Turning Archive 2008

Turn Horizontally - View Vertically *PIC*

charlie belden
>Coming up with "fair curves" and "fair curves" that flow together is a tricky thing - to do well. Any discontiunous continuity along the outline of the shape will be picked up by the "eye" and identified as "something's not quite right here".

We turn forms horizontally that will, when finished, be viewed standing or sitting upright.

I'm playing with some more plumwood, trying to striked a balance between going for the heartwood grain and going for a nice pinch neckish pot ( to use a clay turner's term for the form ). I have three "fair curves" to blend one into the next - the neck to upper body of the pot, upper pot body to both pot neck and lower pot body.

I thought I'd got the curves and their blending pretty close to right. Couldn't stand the whole thing up to really look at it vertically because the bottom on the drive end wasn't cut square.

Only AFTER parting the piece of from Between Centers was I able to see a problem with the neck curve to upper body curve. The upper part of the piece seems too thick/fat.

Attached is the piece take on the lathe Between Centers - one image of the piece horizontal, as seen while turning, and one standing upright as it will be seen when finished.

A little playing around with one picture of the piece on the lathe PhotoShop, a copy turned to see the piece upright and the problem area neck to body transition was obvious, whereas it wasn't that noticable - to me - while on the lathe. I can of course fit it once in a chuck and before I begin hollowing but it would be nice to see problems while still Between Centers.
(BTW - this is "green" wood so the yellowish areas will fade into the background when dry)

Do others have the same difficulties "seeing things that just ain't right" while the piece is mounted horizontally which seem to become more obvious when the piece is upright?

If so, and you've found a way around the horizontal/vertical perception thing, how do you do it?

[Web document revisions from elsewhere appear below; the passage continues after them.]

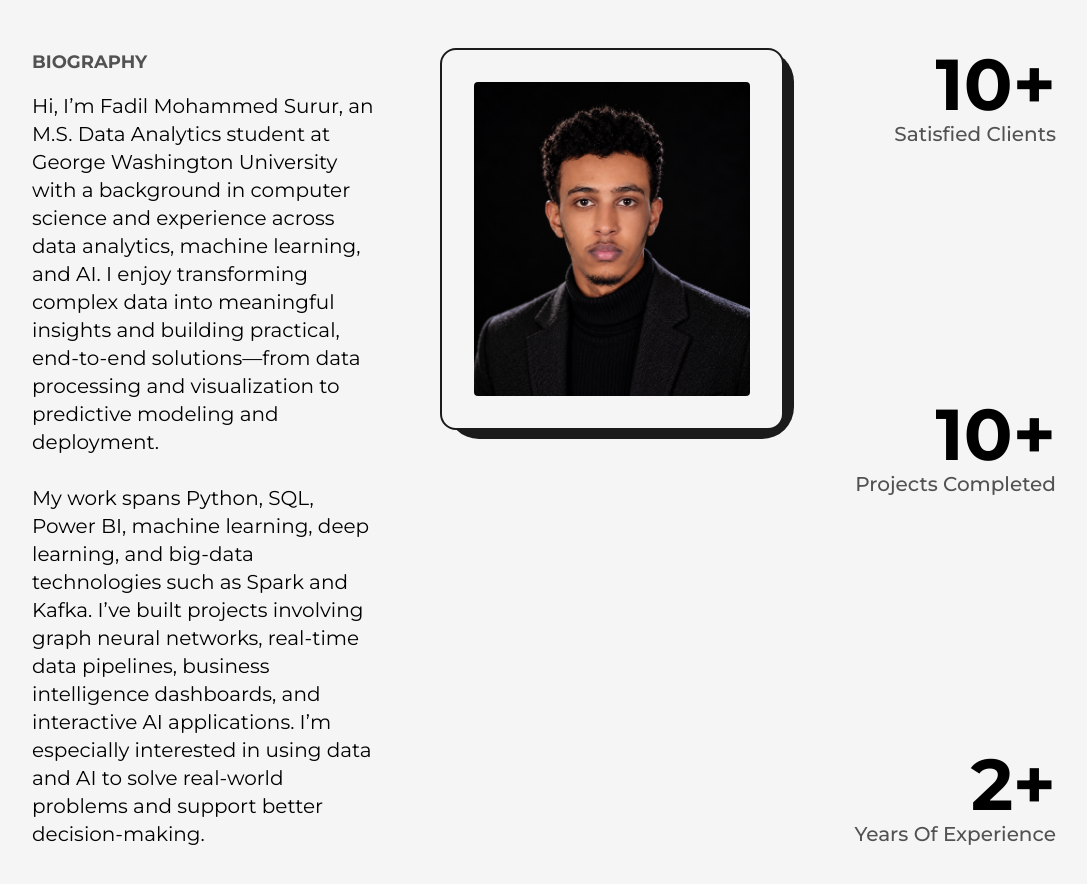
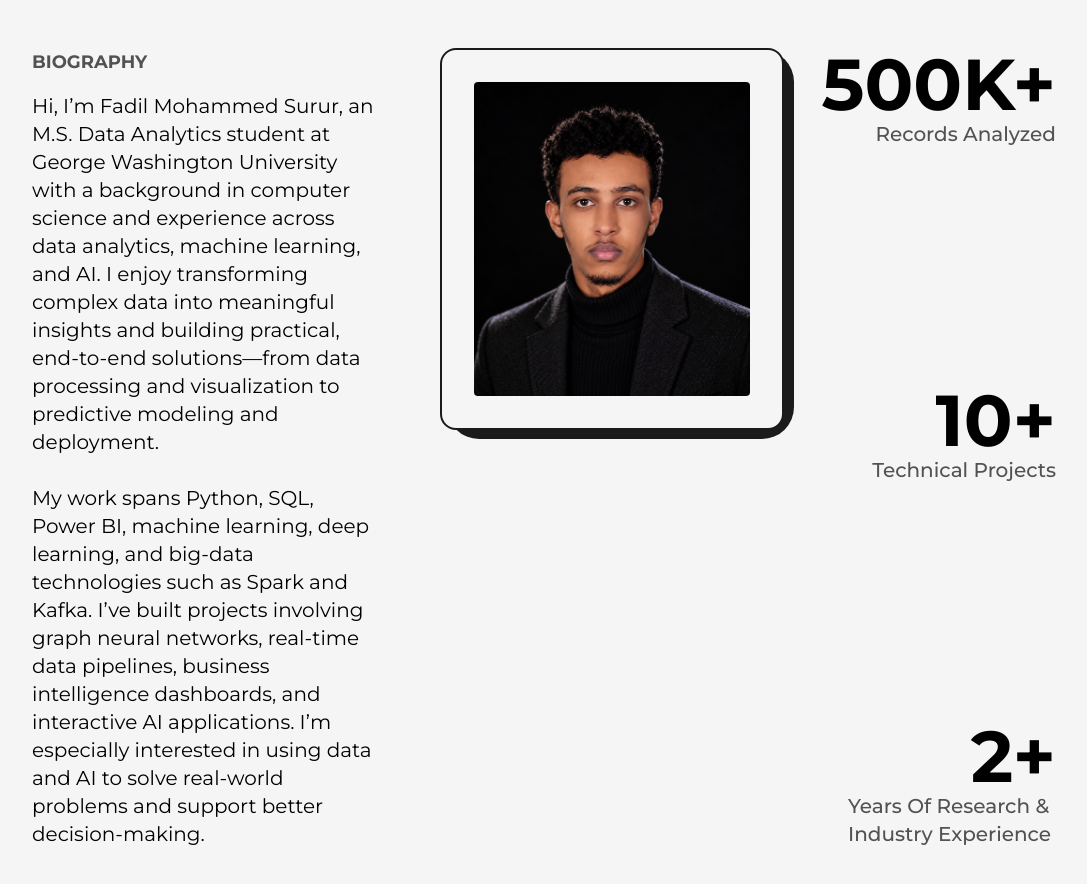
Before and after one commit to Fadil1212/Portfolio, a Next.js app: page /about in a window 1280 px wide. Shown: the part 360-1244 px from the top of the page, without its empty margins (96-1183 px from the left). Built offline with nearby package versions, Linux system fonts and the light colour scheme.

Commit message:
Refine about page metrics and metadata

```diff
--- a/src/pages/about.js
+++ b/src/pages/about.js
@@ -42,8 +42,8 @@ const about = () => {
     return (
         <>
             <Head>
-                <title>Fadil | About Page</title>
-                <meta name="description" content="any description" />
+                <title>About | Fadil Mohammed Surur</title>
+                <meta name="description" content="Learn about Fadil Mohammed Surur, an M.S. Data Analytics student at George Washington University working across data analytics, machine learning, AI, and big-data systems." />
             </Head>
              <TransitionEffect />
             <main className='flex w-full flex-col items-center justify-center dark:text-light'>
@@ -73,22 +73,22 @@ const about = () => {
                         <div className='col-span-2 flex flex-col items-end justify-between xl:col-span-8 xl:flex-row xl:items-center md:order-3'>
                             <div className='flex flex-col items-end justify-center xl:items-center'>
                                 <span className='inline-block text-7xl font-bold md:text-6xl sm:text-5xl sx:text-4xl'>
-                                    <AnimatedNumbers value={10} />+
+                                    <AnimatedNumbers value={500} />K+
                                 </span >
                                 <h2 className='text-xl font-medium capitalize text-dark/75 dark:text-light/75
-                                xl:text-center md:text-lg sm:text-base sx:text-sm' >Satisfied Clients</h2>
+                                xl:text-center md:text-lg sm:text-base sx:text-sm' >Records Analyzed</h2>
                             </div>
                               <div className='flex flex-col items-end justify-center xl:items-center'>
                                 <span className='inline-block text-7xl font-bold  md:text-6xl sm:text-5xl sx:text-4xl'>
                                     <AnimatedNumbers value={10} />+
                                 </span>
-                                <h2 className='text-xl font-medium capitalize text-dark/75 dark:text-light/75  xl:text-center md:text-lg sm:text-base sx:text-sm'>Projects Completed</h2>
+                                <h2 className='text-xl font-medium capitalize text-dark/75 dark:text-light/75  xl:text-center md:text-lg sm:text-base sx:text-sm'>Technical Projects</h2>
                             </div>
                               <div className='flex flex-col items-end justify-center xl:items-center'>
                                 <span className='inline-block text-7xl font-bold  md:text-6xl sm:text-5xl sx:text-4xl'>
                                     <AnimatedNumbers value={2} />+
                                 </span>
-                                <h2 className='text-xl font-medium capitalize text-dark/75 dark:text-light/75  xl:text-center md:text-lg sm:text-base sx:text-sm'>Years of Experience</h2>
+                                <h2 className='text-xl font-medium capitalize text-dark/75 dark:text-light/75  xl:text-center md:text-lg sm:text-base sx:text-sm'>Years of Research & Industry Experience</h2>
                             </div>
                         </div>
                     </div>
```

© 1998 - 2017 by Ellis Walentine. All rights reserved.
No parts of this web site may be reproduced in any form or by
any means without the written permission of the publisher.